As a youth, I was fascinated by language, particularly the foul kind. As a budding waterfowler who hung out with crusty old waterfowlers, I heard plenty of it.
According to my grandmother, however, there were rules (hers) that strictly forbade the use of such "blue" wordage. I'd own at least one Pulitzer Prize by now had Mama Beatrice not spent all those years stifling my creativity.
Still, at age 12, I longed to swear like an old duck hunter without fear of grandmotherly repercussion. My first retriever puppy almost made that possible. Wonder of wonders!
My cute little Lab was a female and was openly referred to in dog-training books as a bitch.
Wow! I was delightedly flabbergasted. There it was in black and white: a word I was not supposed to see, much less say. What a glorious opportunity! Here was my chance to cuss like the grown folks and not only get away with it, but also earn a measure of respect for my knowledge of proper canine terminology.
Immediately, I set about impressing the realm of adulthood with my mature worldliness. I eagerly expounded upon the dog-training game with every grown-up I encountered, taking pains to throw in a "bitch" or two with practically every sentence.
The older generation was, at first, taken aback. In that long-ago era, such a word proceeding from the mouths of babes was shocking. But I had 'em. After all,
I couldn't rightfully be punished over a "cuss word" regularly used by learned dog experts and even the literature of the American Kennel Club.
"Oh, you shoulda seen that little bitch mark those falls, Mama B," I told my grandma. "Why, she's about the classiest bitch I ever saw. I'm going out again tomorrow to see how the bitch does on wood ducks."

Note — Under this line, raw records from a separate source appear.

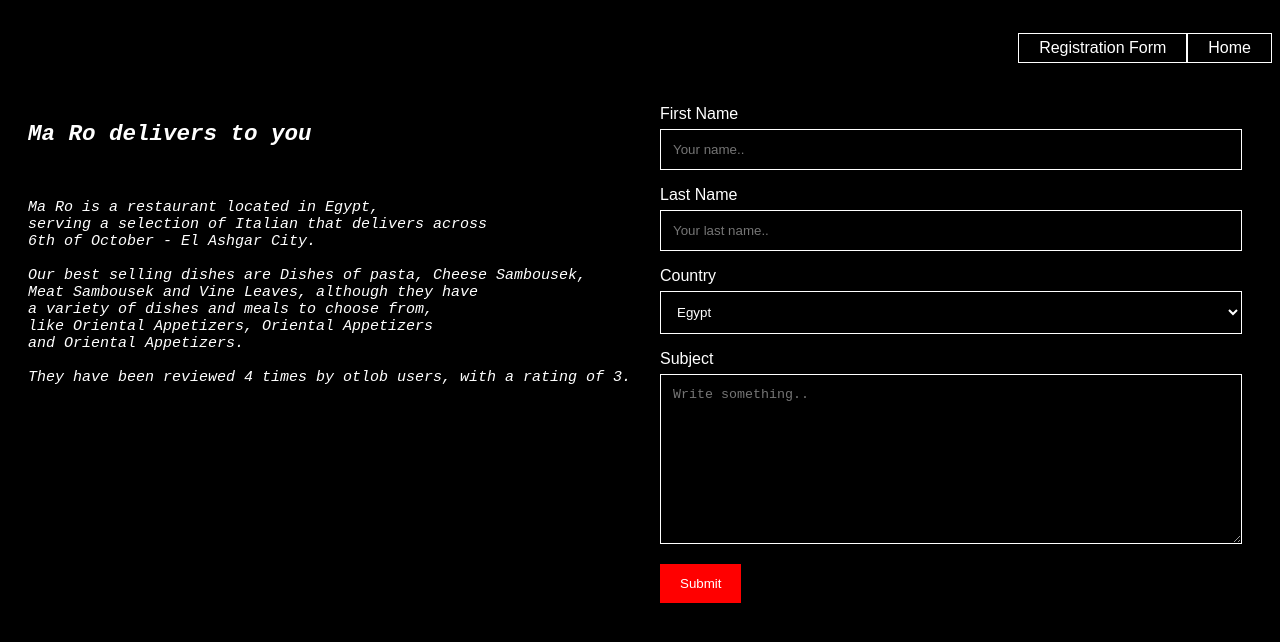
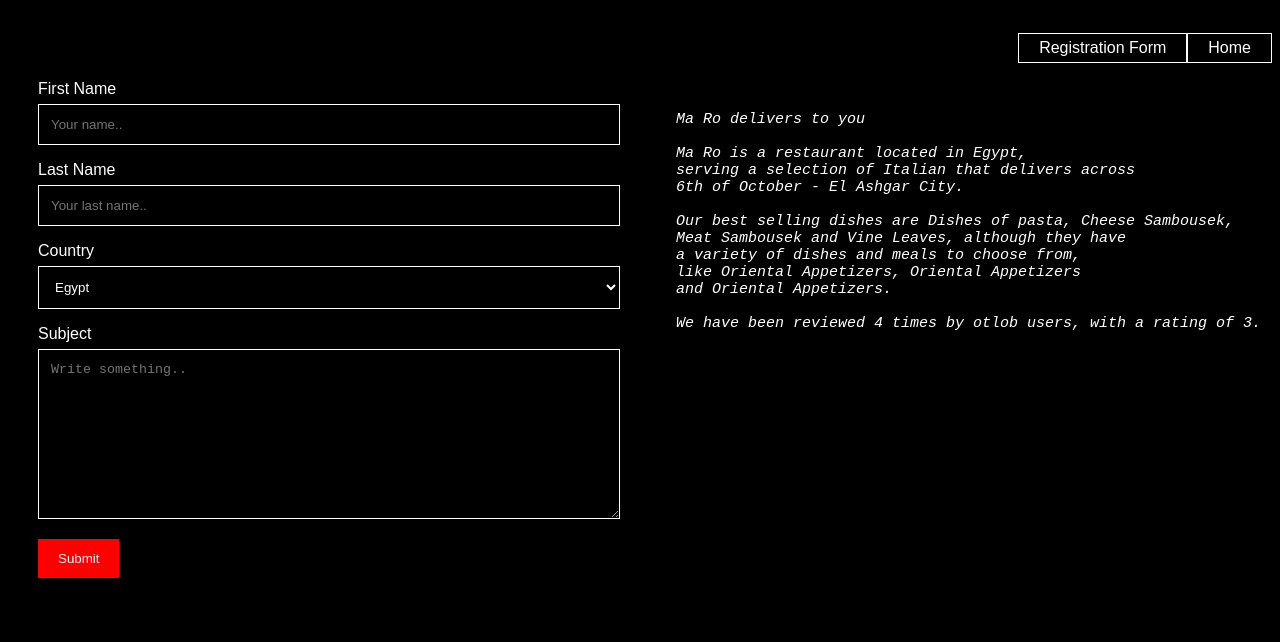
Before and after one commit to Mariam-Fathi/ECE-124C, a plain HTML site: page Contact.html in a window 1280 px wide. Drawn offline with Linux system fonts and the light colour scheme.

Commit message:
Update Contact.html

```diff
--- a/Contact.html
+++ b/Contact.html
@@ -130,27 +130,6 @@ input[type=submit]:hover {
     <li><a href="p1.html">Home</a></li>
   </ul> <br></br>
 
-  <div class="row">
-    <div class="column">
-<pre style="color: #fff; float: left; font-style:italic; font-size: 15px;">
-
-<h2>Ma Ro delivers to you</h2>
-
-Ma Ro is a restaurant located in Egypt,
-serving a selection of Italian that delivers across
-6th of October - El Ashgar City.
-
-Our best selling dishes are Dishes of pasta, Cheese Sambousek,
-Meat Sambousek and Vine Leaves, although they have
-a variety of dishes and meals to choose from,
-like Oriental Appetizers, Oriental Appetizers
-and Oriental Appetizers.
-
-They have been reviewed 4 times by otlob users, with a rating of 3.
-
-</pre>
-    </div>
-
 <div class="container">
    <div class="column">
       <form action="javascript:check();" autocomplete="off"  >
@@ -172,6 +151,25 @@ They have been reviewed 4 times by otlob users, with a rating of 3.
     </div>
   </div>
 
+  <pre style="color: #fff; float: left; font-style:italic; font-size: 15px;">
+
+    Ma Ro delivers to you
+
+    Ma Ro is a restaurant located in Egypt,
+    serving a selection of Italian that delivers across
+    6th of October - El Ashgar City.
+
+    Our best selling dishes are Dishes of pasta, Cheese Sambousek,
+    Meat Sambousek and Vine Leaves, although they have
+    a variety of dishes and meals to choose from,
+    like Oriental Appetizers, Oriental Appetizers
+    and Oriental Appetizers.
+
+    We have been reviewed 4 times by otlob users, with a rating of 3.
+
+    </pre>
+
+
   <script>
     function check(){
         if(confirm('Thank You for your opinion'))
```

Mama Beatrice was not overly amused, but neither did she backhand me off of my chair.
I soon grew rather smug regarding my off-hand use of off-color jargon.
Sadly though, my euphoric blue-language bubble burst a few weeks later during a holiday-season family gathering, as a cousin and I lit firecrackers in the backyard.Cousin Leon had some cherry bombs, powerful pyrotechnic devices with which out-of-control 12-year-olds have absolutely no business playing. I watched in awe as he lit the first and held it, intending to throw it only at the last possible second. As the fuse grew ever shorter, I panicked, fearing I was about to witness the explosive dismemberment of a loved one.
With no forethought, I yelled at the top of my lungs, "You better throw that bitch, Leon!"
He heard me and heaved. The firecracker traveled 20 feet and exploded, loudly but harmlessly. Unfortunately, Mama B heard as well. Her subsequent "explosion" was not so harmless, at least where her eldest grandchild was concerned.
Now, in years since, I have rightly or wrongly done more than my share of grown-up cussing, particularly during my trials and tribulations as an avid and often-inept waterfowler. However, I never again bitched (properly or otherwise) until long after Mama B's demise a number of years ago. Even now, when I allow that word to escape my lips, I am prone to look about and cringe, fully expecting a ghostly backhand to descend from the clouds and catch me flush on my 57-year-old jaw. In fact, I'm 100 percent certain that one day it shall.
And by the way, kiddies, a father Labrador is a "sire" and a mother Lab is a "dam."
Nope. Don't even think about it.